The U.S. economy is booming this quarter as tax cuts power consumers and businesses. Yet risks are mounting that the high will be short-lived.
The housing market is struggling to build on its progress, thanks to supply constraints and soaring property values, with data released last week showing an unexpectedly large drop in construction permits.
Manufacturing is coming off the boil amid lengthening order backlogs and accelerating input prices, particularly for oil and partly because of tariffs on metals. On top of that, President Donald Trump has brought the U.S. to the verge of a trade war with China that could see levies on hundreds of billions of dollars in goods.
It all amounts to increasing headwinds on economic growth that has a fair shot this quarter at reaching 4 percent, the fastest since 2014. The Trump administration said such strength makes it a good time to push for changes in U.S. trade policy.
U.S. growth "is close to a peak" and momentum will be "cooling from here," said Gregory Daco, head of U.S. macroeconomics at Oxford Economics in New York. The trade risks "come at a point when the economy itself is in the late stage of the business cycle, it's already close to capacity, where you can't easily substitute for imports, and businesses are worried about trade tensions."
Federal Reserve officials are taking note of the trade tensions. "Those concerns seem to be rising, for the first time, we're hearing about decisions to postpone investment, postpone hiring," Fed Chairman Jerome Powell said at a European Central Bank forum in Sintra, Portugal.
That follows similar remarks by Atlanta Fed President Raphael Bostic.
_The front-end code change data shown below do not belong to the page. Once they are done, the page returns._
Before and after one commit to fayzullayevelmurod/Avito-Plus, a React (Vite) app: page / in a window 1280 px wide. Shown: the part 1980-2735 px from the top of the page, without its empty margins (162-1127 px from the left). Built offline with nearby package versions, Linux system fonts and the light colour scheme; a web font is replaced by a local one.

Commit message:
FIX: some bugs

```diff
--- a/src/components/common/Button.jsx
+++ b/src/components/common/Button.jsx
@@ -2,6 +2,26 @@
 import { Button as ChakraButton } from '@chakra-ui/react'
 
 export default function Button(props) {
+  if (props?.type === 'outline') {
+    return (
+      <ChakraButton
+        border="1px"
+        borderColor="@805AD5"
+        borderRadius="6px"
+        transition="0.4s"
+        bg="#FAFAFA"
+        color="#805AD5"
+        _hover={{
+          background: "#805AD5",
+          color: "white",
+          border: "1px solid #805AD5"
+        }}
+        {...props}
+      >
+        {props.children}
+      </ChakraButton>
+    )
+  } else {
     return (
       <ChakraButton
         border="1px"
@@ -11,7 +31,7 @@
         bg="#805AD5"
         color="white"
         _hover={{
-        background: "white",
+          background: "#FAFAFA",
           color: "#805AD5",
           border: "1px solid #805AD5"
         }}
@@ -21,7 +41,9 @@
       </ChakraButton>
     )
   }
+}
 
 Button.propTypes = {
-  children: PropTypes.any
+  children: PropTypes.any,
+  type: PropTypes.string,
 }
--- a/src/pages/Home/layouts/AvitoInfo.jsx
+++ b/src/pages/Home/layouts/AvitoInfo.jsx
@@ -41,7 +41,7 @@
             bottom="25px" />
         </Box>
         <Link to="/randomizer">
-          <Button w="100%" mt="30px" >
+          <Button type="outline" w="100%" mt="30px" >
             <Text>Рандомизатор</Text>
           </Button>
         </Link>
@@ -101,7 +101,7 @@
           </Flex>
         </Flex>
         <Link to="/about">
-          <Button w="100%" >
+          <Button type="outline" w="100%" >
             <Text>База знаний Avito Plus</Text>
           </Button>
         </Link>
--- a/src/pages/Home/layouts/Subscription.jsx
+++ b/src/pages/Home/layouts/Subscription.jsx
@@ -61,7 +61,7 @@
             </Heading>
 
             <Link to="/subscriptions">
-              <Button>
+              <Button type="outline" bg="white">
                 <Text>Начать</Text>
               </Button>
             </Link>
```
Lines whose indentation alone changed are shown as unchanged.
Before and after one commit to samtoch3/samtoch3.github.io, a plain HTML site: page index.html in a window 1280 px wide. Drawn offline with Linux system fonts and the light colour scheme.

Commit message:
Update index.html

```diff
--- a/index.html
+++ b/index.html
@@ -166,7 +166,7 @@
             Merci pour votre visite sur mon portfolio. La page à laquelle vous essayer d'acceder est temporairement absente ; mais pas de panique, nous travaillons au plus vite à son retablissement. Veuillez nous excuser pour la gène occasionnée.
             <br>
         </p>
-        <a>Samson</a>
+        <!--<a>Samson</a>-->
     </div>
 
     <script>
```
"I began the year with a decided upside tilt to my risk profile for growth, reflecting business optimism following the passage of tax reform," Bostic said recently in Savannah, Ga. "That optimism has almost completely faded among my contacts, replaced by concerns about trade policy and tariffs. Perceived uncertainty has risen markedly."
While there's little chance of a sudden deceleration in U.S. expansion, Daco said there's potential for a "more significant shock" from trade policy in 2019, and cooling global growth also means less of a buffer for the United States. "The administration may be taking a gamble in saying tariffs won't have an immediate impact in a strong economy, but that's just very shortsighted," he said.
Chandra writes for Bloomberg.